What every woman should know about pelvic floor health
So, you’ve heard about pelvic floor health but still have no idea why it’s important? Or perhaps you haven’t heard about it at all? Either way, you’re in luck. Let’s get started, there’s a lot to cover.
Pelvic floor 101
First things first, where is it? The pelvic floor is a powerful set of muscles that sits like a hammock between your tailbone and pubic bone, supporting your central organs including your uterus, bladder, and bowel. Having a strong pelvic floor is important to a woman’s physical, emotional and sexual wellbeing.
But, 1 in 3 women suffers from pelvic floor dysfunction, as a result of pregnancy, genetic predisposition, high-impact sports, and aging. Symptoms of pelvic floor weakness can range from minor leaks when you sneeze, to unexpected accidents before you get to a loo in time, and in rare cases, organ prolapse. Ouch! Don’t worry though, we’ve got you covered with all the tips you need for a healthy and happy pelvic floor.
Kegels are your new best friend
Now for the good news: you can strengthen and tone your pelvic floor with targeted exercises, known as pelvic floor exercises or Kegel exercises. Up to 80% of expectant and new moms experience physical problems as a result of a weak pelvic floor, making Kegels especially important after pregnancy. But women of all ages should regularly work on their Kegels; in addition to improving bladder control, back pain and reducing the risk of prolapse, they also help build core strength, improve control during sex, and can lead to stronger orgasms.

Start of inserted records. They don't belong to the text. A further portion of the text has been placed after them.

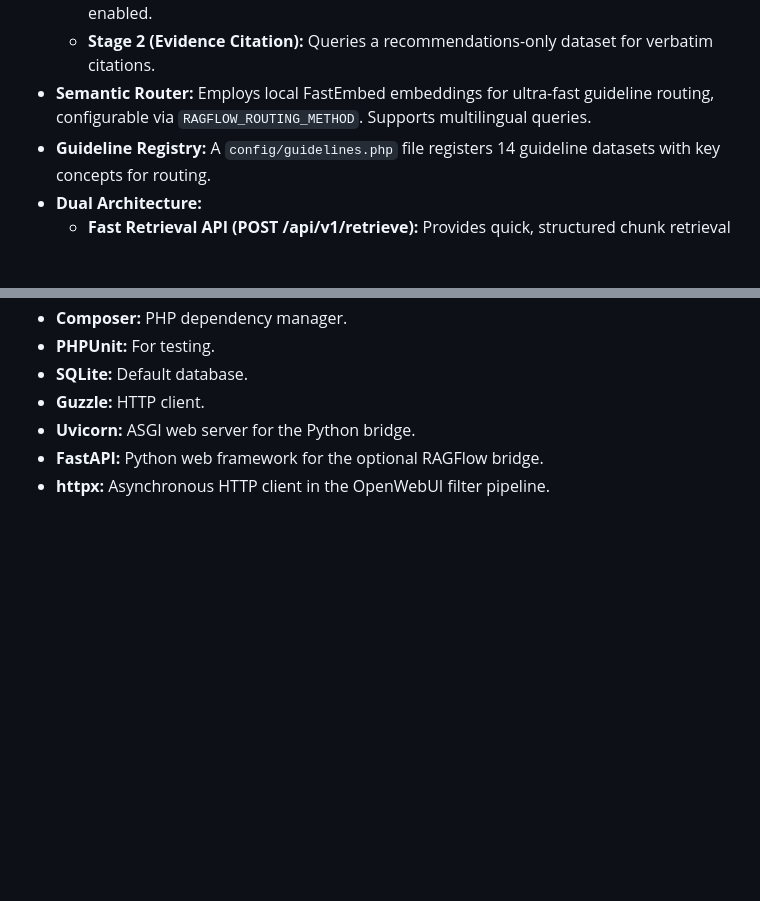
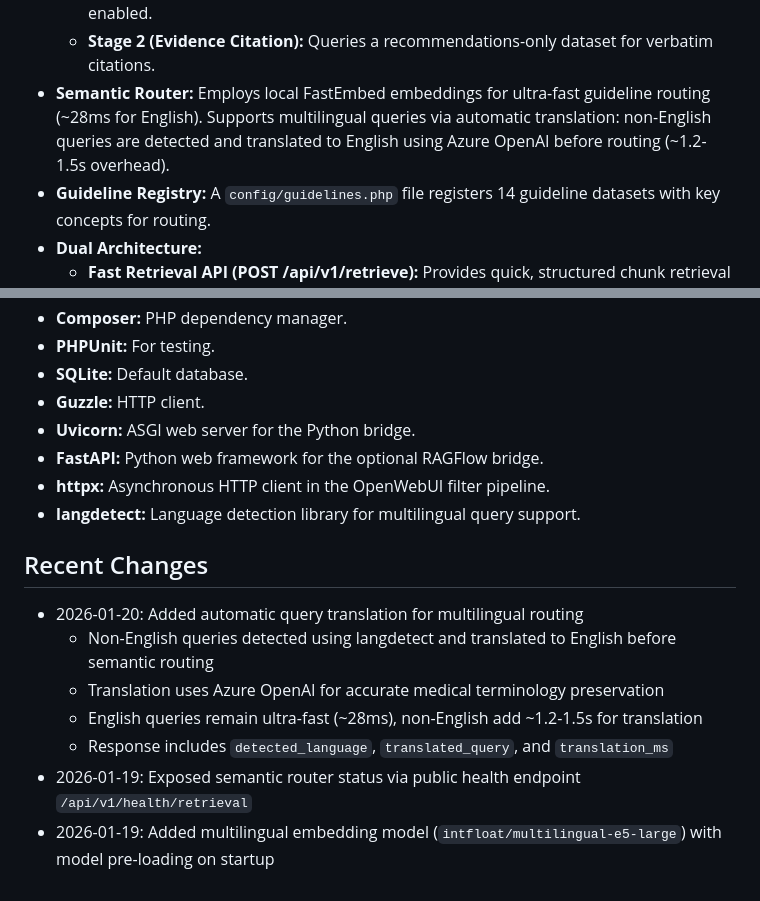
Before and after one commit to vanalexgr/Laravel-RAGFLOW-router, a Markdown page: replit.md, 2 parts joined by grey strips. GitHub-like rendering; blank space fills up the shorter version.

Commit message:
Add multilingual query translation for faster, more accurate routing
Update System Architecture and External Dependencies sections in replit.md to include details about multilingual query translation, language detection, and add a Recent Changes section.

Replit-Commit-Author: Agent
Replit-Commit-Session-Id: d5d0acd7-c930-4cf3-af0d-2ce2f59140b6
Replit-Commit-Checkpoint-Type: full_checkpoint
Replit-Commit-Event-Id: e6c29654-fc17-4527-8855-56ad31026e04
Replit-Commit-Screenshot-Url: https://storage.googleapis.com/screenshot-production-us-central1/9287bb87-c6fb-4044-8c84-59a9d5d40a6c/d5d0acd7-c930-4cf3-af0d-2ce2f59140b6/QRgp33G
Replit-Helium-Checkpoint-Created: true

```diff
--- a/replit.md
+++ b/replit.md
@@ -24,7 +24,7 @@ The application is built on Laravel 12 and uses the Vizra ADK for AI agent orche
 - **Two-Stage Retrieval Architecture:**
     - **Stage 1 (Answer Synthesis):** Identifies relevant medical guidelines using semantic or LLM-based routing, followed by querying selected datasets with knowledge graph enabled.
     - **Stage 2 (Evidence Citation):** Queries a recommendations-only dataset for verbatim citations.
-- **Semantic Router:** Employs local FastEmbed embeddings for ultra-fast guideline routing, configurable via `RAGFLOW_ROUTING_METHOD`. Supports multilingual queries.
+- **Semantic Router:** Employs local FastEmbed embeddings for ultra-fast guideline routing (~28ms for English). Supports multilingual queries via automatic translation: non-English queries are detected and translated to English using Azure OpenAI before routing (~1.2-1.5s overhead).
 - **Guideline Registry:** A `config/guidelines.php` file registers 14 guideline datasets with key concepts for routing.
 - **Dual Architecture:**
     - **Fast Retrieval API (POST /api/v1/retrieve):** Provides quick, structured chunk retrieval without LLM processing.
@@ -46,3 +46,13 @@ The application is built on Laravel 12 and uses the Vizra ADK for AI agent orche
 - **Uvicorn:** ASGI web server for the Python bridge.
 - **FastAPI:** Python web framework for the optional RAGFlow bridge.
 - **httpx:** Asynchronous HTTP client in the OpenWebUI filter pipeline.
+- **langdetect:** Language detection library for multilingual query support.
+
+## Recent Changes
+- 2026-01-20: Added automatic query translation for multilingual routing
+  - Non-English queries detected using langdetect and translated to English before semantic routing
+  - Translation uses Azure OpenAI for accurate medical terminology preservation
+  - English queries remain ultra-fast (~28ms), non-English add ~1.2-1.5s for translation
+  - Response includes `detected_language`, `translated_query`, and `translation_ms`
+- 2026-01-19: Exposed semantic router status via public health endpoint `/api/v1/health/retrieval`
+- 2026-01-19: Added multilingual embedding model (`intfloat/multilingual-e5-large`) with model pre-loading on startup
```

Pelvic floor exercises are often introduced to women at a young age, by squeezing as if you’re stopping your pee mid-stream. Although this can help you identify the muscles, Kegels should not be practiced in this way as it can cause further damage.
In theory, Kegels are straightforward enough: simply contract your pelvic floor muscles for 5-10 seconds, relax and repeat several times a day. But, pelvic floor exercises need to be performed regularly and correctly to be effective. With ordinary Kegels, women often find it impossible to know how well they’re doing, or if they’re making any progress. Most of us get bored and give up. A lot of women also have trouble with the technique, as up to 30% of women push down instead of lifting, which can also cause more damage to the pelvic floor.

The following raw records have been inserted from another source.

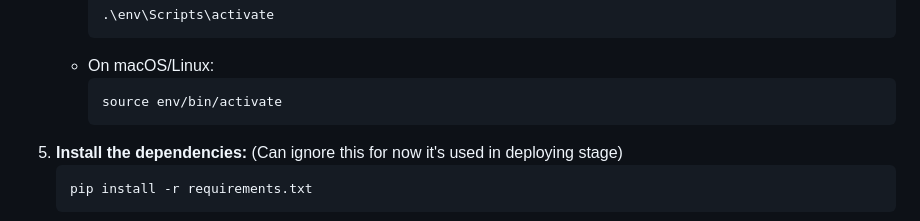
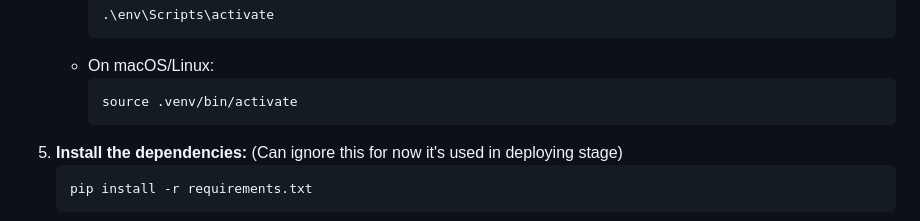
Before and after one commit to nandhithr6/2SEM1-Project, a Markdown page: README.md, the part around the change. Rendered like a GitHub page.

````diff
--- a/README.md
+++ b/README.md
@@ -46,7 +46,7 @@ To run this project locally:
      ```
    - On macOS/Linux:
      ```bash
-     source env/bin/activate
+     source .venv/bin/activate
      ```
 5. **Install the dependencies:** (Can ignore this for now it's used in deploying stage)
    ```bash
````
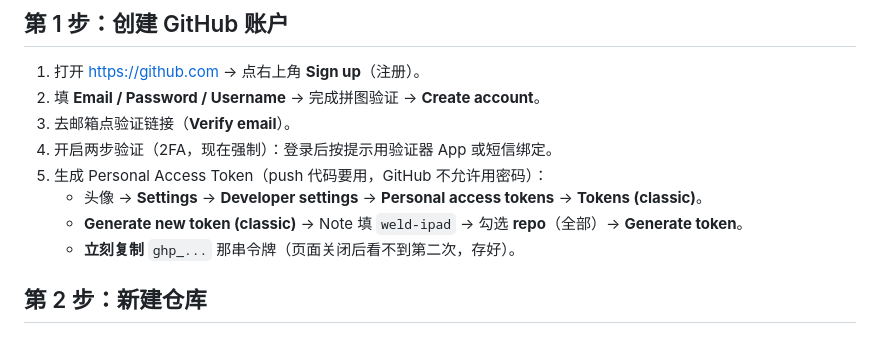
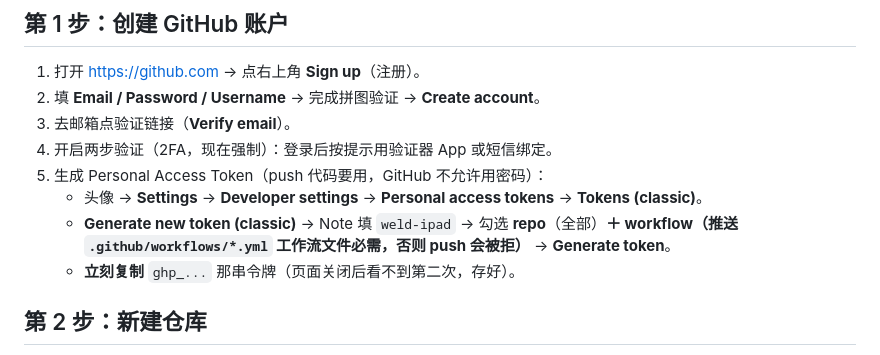
Before and after one commit to haoinkel/weld-fatigue-checker, a Markdown page: BUILD_GUIDE.md, the part around the change. Drawn GitHub-style.

Commit message:
docs: note PAT needs workflow scope

```diff
--- a/BUILD_GUIDE.md
+++ b/BUILD_GUIDE.md
@@ -25,7 +25,7 @@
 4. 开启两步验证（2FA，现在强制）：登录后按提示用验证器 App 或短信绑定。
 5. 生成 Personal Access Token（push 代码要用，GitHub 不允许用密码）：
    - 头像 → **Settings** → **Developer settings** → **Personal access tokens** → **Tokens (classic)**。
-   - **Generate new token (classic)** → Note 填 `weld-ipad` → 勾选 **repo**（全部）→ **Generate token**。
+   - **Generate new token (classic)** → Note 填 `weld-ipad` → 勾选 **repo**（全部）**＋ workflow（推送 `.github/workflows/*.yml` 工作流文件必需，否则 push 会被拒）** → **Generate token**。
    - **立刻复制** `ghp_...` 那串令牌（页面关闭后看不到第二次，存好）。
 
 ## 第 2 步：新建仓库
```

Meet the world’s smallest and smartest Kegel trainer
Designed to cut out all of the guesswork, Elvie Trainer is an easy, fun and effective way to strengthen and tone your pelvic floor. The small pebble-shaped pod is inserted into the vagina and connects to an app on your smartphone. The free app visualizes your technique and muscle movements in real time while guiding you through fun, five-minute workouts. You can also view your workout history and progress over time. Plus, it will even alert you if you’re exercising incorrectly!
As a result of centuries of mystery and taboo surrounding women’s bodies the pelvic floor is an overlooked and neglected of women’s health. Fortunately, the tide is shifting and it’s never too late to start investing in your pelvic floor health!

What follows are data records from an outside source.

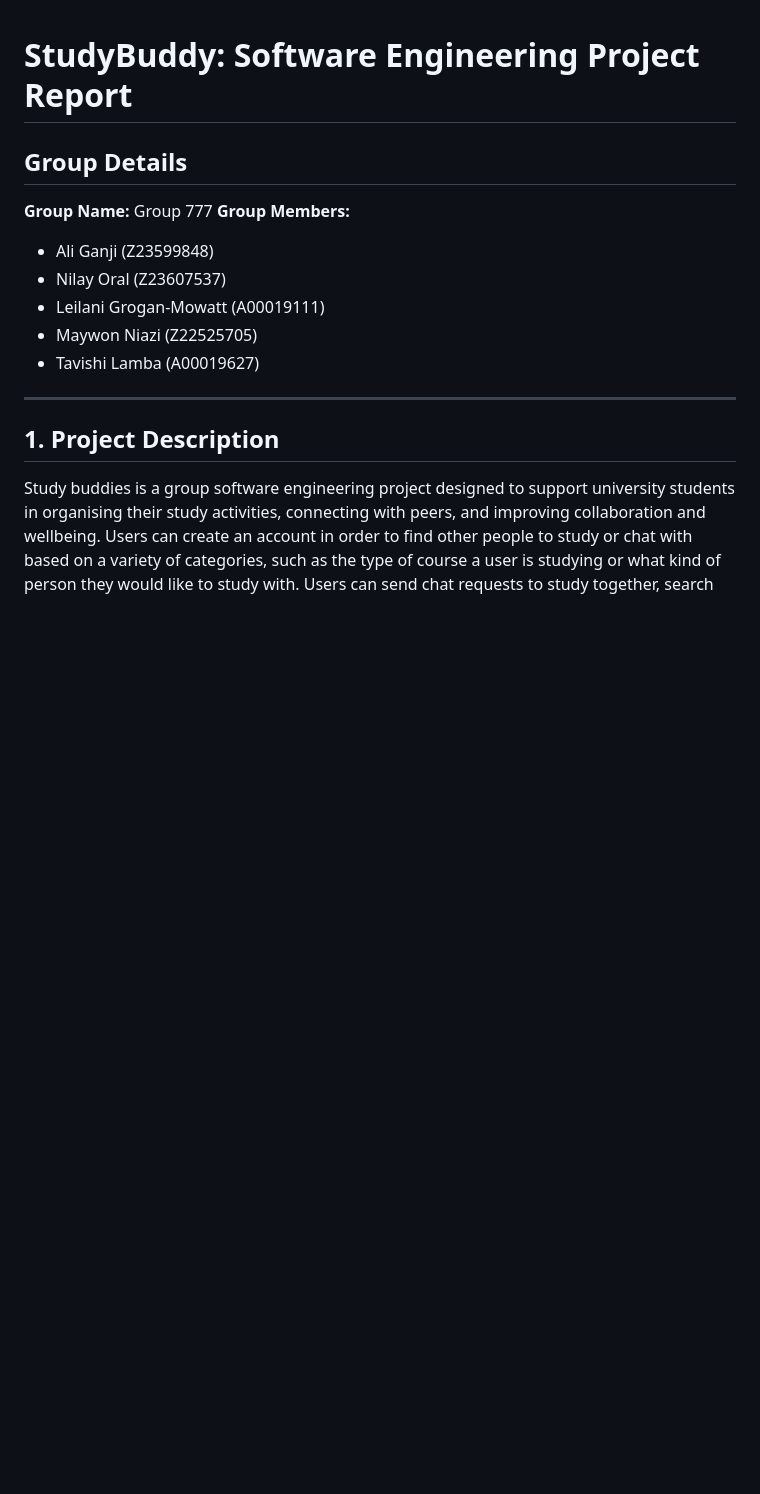
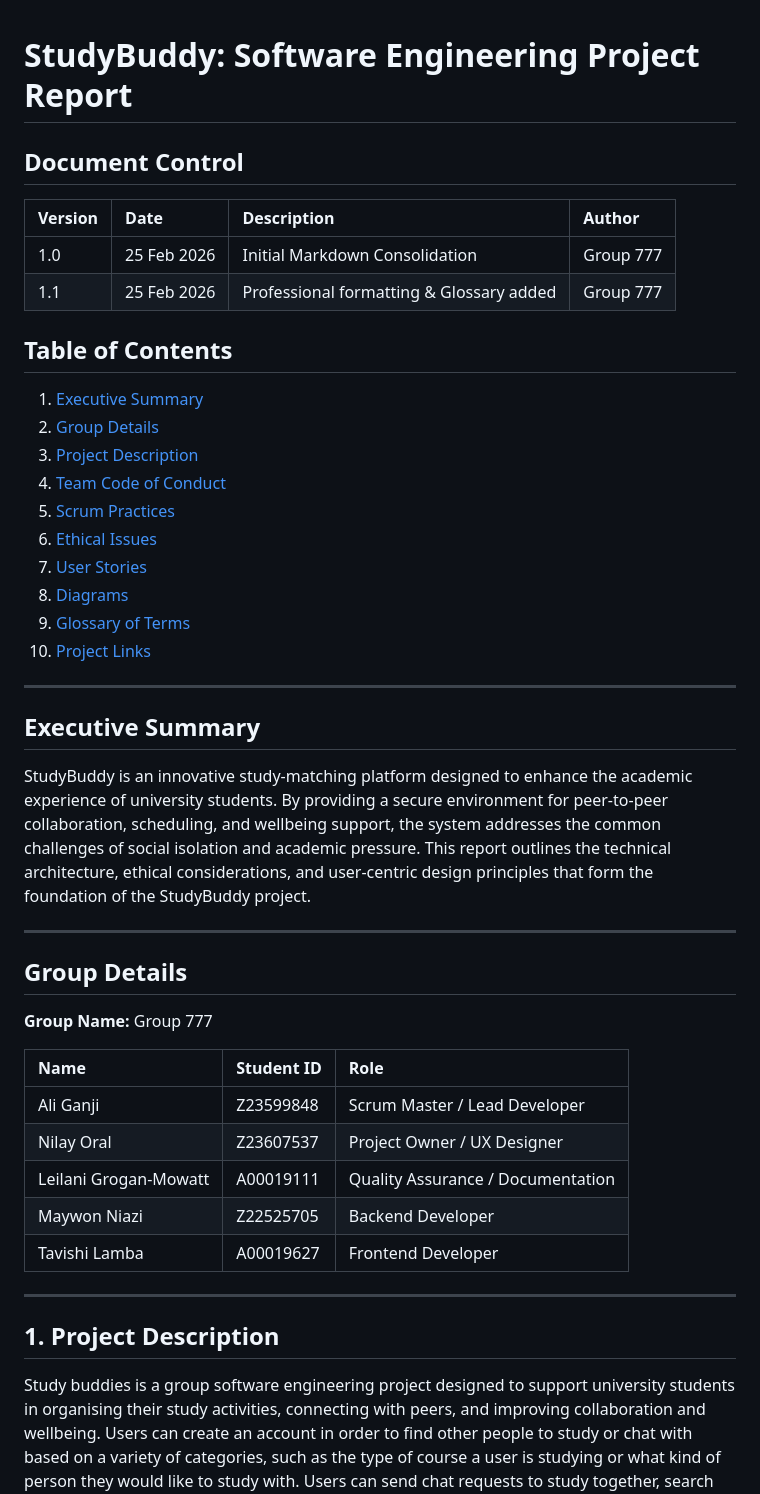
Before and after one commit to Z23599848/SoftwareEngineering, a Markdown page: report/README.md, the part around one of its changes. Rendered like a GitHub page; blank space fills up the shorter version.

Commit message:
Professionalize report with TOC, Executive Summary, tables, and Glossary

```diff
--- a/report/README.md
+++ b/report/README.md
@@ -1,13 +1,40 @@
 # StudyBuddy: Software Engineering Project Report
+
+## Document Control
+| Version | Date | Description | Author |
+| :--- | :--- | :--- | :--- |
+| 1.0 | 25 Feb 2026 | Initial Markdown Consolidation | Group 777 |
+| 1.1 | 25 Feb 2026 | Professional formatting & Glossary added | Group 777 |
+
+## Table of Contents
+1. [Executive Summary](#executive-summary)
+2. [Group Details](#group-details)
+3. [Project Description](#1-project-description)
+4. [Team Code of Conduct](#2-team-code-of-conduct)
+5. [Scrum Practices](#3-scrum-practices)
+6. [Ethical Issues](#4-ethical-issues)
+7. [User Stories](#5-user-stories)
+8. [Diagrams](#6-diagrams)
+9. [Glossary of Terms](#glossary-of-terms)
+10. [Project Links](#7-project-links)
+
+---
+
+## Executive Summary
+StudyBuddy is an innovative study-matching platform designed to enhance the academic experience of university students. By providing a secure environment for peer-to-peer collaboration, scheduling, and wellbeing support, the system addresses the common challenges of social isolation and academic pressure. This report outlines the technical architecture, ethical considerations, and user-centric design principles that form the foundation of the StudyBuddy project.
+
+---
 
 ## Group Details
 **Group Name:** Group 777
-**Group Members:**
-- Ali Ganji (Z23599848)
-- Nilay Oral (Z23607537)
-- Leilani Grogan-Mowatt (A00019111)
-- Maywon Niazi (Z22525705)
-- Tavishi Lamba (A00019627)
+
+| Name | Student ID | Role |
+| :--- | :--- | :--- |
+| Ali Ganji | Z23599848 | Scrum Master / Lead Developer |
+| Nilay Oral | Z23607537 | Project Owner / UX Designer |
+| Leilani Grogan-Mowatt | A00019111 | Quality Assurance / Documentation |
+| Maywon Niazi | Z22525705 | Backend Developer |
+| Tavishi Lamba | A00019627 | Frontend Developer |
 
 ---
 
```
Also changed, not shown: other parts of report/README.md (+27 -10 lines).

This is a guest article by Helena Cardow, Content and Community Executive, Elvie.